We all know that living an active lifestyle is important for our overall health. In terms of brain health, exercise increases a protein called brain-derived neurotrophic factor (BDNF), which is associated with cognitive improvement and the alleviation of depression and anxiety. Research has also shown that aerobic exercise three times a week resulted in increased activation in brain areas association with attention. In terms of the ageing brain, exercising three times a week was linked with 38% reduced risk of developing dementia in over 65s, and it has also been found that, for 60–75-year-olds, those who engaged in aerobic exercise had brains that boasted significantly improved executive function skills, such as working memory, planning, and scheduling.

Social support

Social support is like a fertiliser for the brain – it stimulates cell growth and strengthens connections in the brain, particularly in those areas associated with memory. Taking part in a variety of different leisure activities has been found to be linked to a 38% lower risk of developing dementia in those aged over 65, while another study found that those who reported little or no close social networks were at a 60% increased risk of developing dementia. It is even thought that social interaction may produce brain benefits which are greater than those produced by brain workouts such as crossword puzzles and chess!


Certain brain-boosting foods contain essential vitamins and minerals and promote the release of dopamine and serotonin in the brain, resulting in healthy brain functioning and increased mood. Nourish your brain and your body with foods such as: leafy greens, bananas, brazil nuts, walnuts, berries, oily fish, seeds, pomegranate, mint, and dark chocolate. Drinking water is also incredibly important for proper brain function – staying hydrated is linked to improved cognitive processing, memory, and reaction time, as well as prevention of grey matter shrinkage, premature ageing, and mental fatigue. The general recommendation is 8 eight-ounce glasses of water per day, but this should be increased if you are doing a lot of exercise or if you are in a particularly hot or humid climate.


Sleep is essential for our brain to run smoothly. Not getting the required amount of sleep can result in deficits in attention, decision-making, and memory. There are different recommended hours of sleep depending on age, but generally 7-9 hours of sleep per night are recommended for adults under 65, while 7-8 hours per night are recommended for adults over 65.

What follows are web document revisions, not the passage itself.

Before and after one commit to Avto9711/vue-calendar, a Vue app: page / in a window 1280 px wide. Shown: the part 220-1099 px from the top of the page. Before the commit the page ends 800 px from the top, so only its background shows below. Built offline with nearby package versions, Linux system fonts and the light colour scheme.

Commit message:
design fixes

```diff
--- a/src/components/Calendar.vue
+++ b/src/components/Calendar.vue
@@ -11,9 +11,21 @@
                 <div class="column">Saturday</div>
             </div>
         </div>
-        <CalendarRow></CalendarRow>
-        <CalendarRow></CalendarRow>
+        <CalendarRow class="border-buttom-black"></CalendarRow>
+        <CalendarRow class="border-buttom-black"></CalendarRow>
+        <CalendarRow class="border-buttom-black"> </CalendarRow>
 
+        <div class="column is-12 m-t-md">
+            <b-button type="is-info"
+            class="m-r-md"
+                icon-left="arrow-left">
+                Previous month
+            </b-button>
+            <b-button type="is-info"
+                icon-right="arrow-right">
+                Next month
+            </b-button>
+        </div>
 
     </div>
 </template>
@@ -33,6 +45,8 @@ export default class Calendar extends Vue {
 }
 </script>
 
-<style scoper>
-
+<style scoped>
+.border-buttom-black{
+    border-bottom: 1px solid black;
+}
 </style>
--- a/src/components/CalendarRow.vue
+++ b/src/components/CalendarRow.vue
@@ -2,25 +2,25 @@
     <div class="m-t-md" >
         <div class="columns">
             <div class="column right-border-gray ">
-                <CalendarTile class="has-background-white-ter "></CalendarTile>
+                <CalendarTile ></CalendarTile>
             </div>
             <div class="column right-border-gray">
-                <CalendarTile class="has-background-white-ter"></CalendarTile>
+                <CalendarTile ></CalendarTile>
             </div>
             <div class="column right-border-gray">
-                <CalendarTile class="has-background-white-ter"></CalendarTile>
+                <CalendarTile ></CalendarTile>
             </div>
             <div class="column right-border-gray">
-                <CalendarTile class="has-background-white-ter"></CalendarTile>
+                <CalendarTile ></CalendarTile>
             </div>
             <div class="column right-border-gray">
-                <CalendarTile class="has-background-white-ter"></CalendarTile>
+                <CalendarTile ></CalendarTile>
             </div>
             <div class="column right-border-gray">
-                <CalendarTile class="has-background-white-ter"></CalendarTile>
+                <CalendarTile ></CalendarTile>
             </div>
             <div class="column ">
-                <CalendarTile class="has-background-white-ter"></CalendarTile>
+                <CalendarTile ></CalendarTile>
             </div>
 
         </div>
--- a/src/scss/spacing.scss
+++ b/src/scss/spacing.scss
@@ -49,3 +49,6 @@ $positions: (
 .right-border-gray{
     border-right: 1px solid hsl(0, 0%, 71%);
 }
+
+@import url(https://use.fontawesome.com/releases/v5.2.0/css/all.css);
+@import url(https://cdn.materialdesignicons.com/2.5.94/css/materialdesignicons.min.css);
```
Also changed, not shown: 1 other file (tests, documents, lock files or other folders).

Meditation is associated with a host of health benefits – including reduced levels of anxiety and depression, and improved attention and concentration. Research has indicated that meditation can have positive impacts on the brain, also. Meditation has been shown to result in volume changes in the brain – it results in more grey matter volume in the brain, meaning that it helps to preserve the ageing brain, and it also leads to increased volume in the hippocampus (the brain area associated with learning and memory) and decreased volume in the amygdala (the brain area responsible for fear, anxiety, and stress). One study even found that Buddhist monks, who had engaged in years and years of meditation, had brains which were more capable of change, and, therefore, more resilient.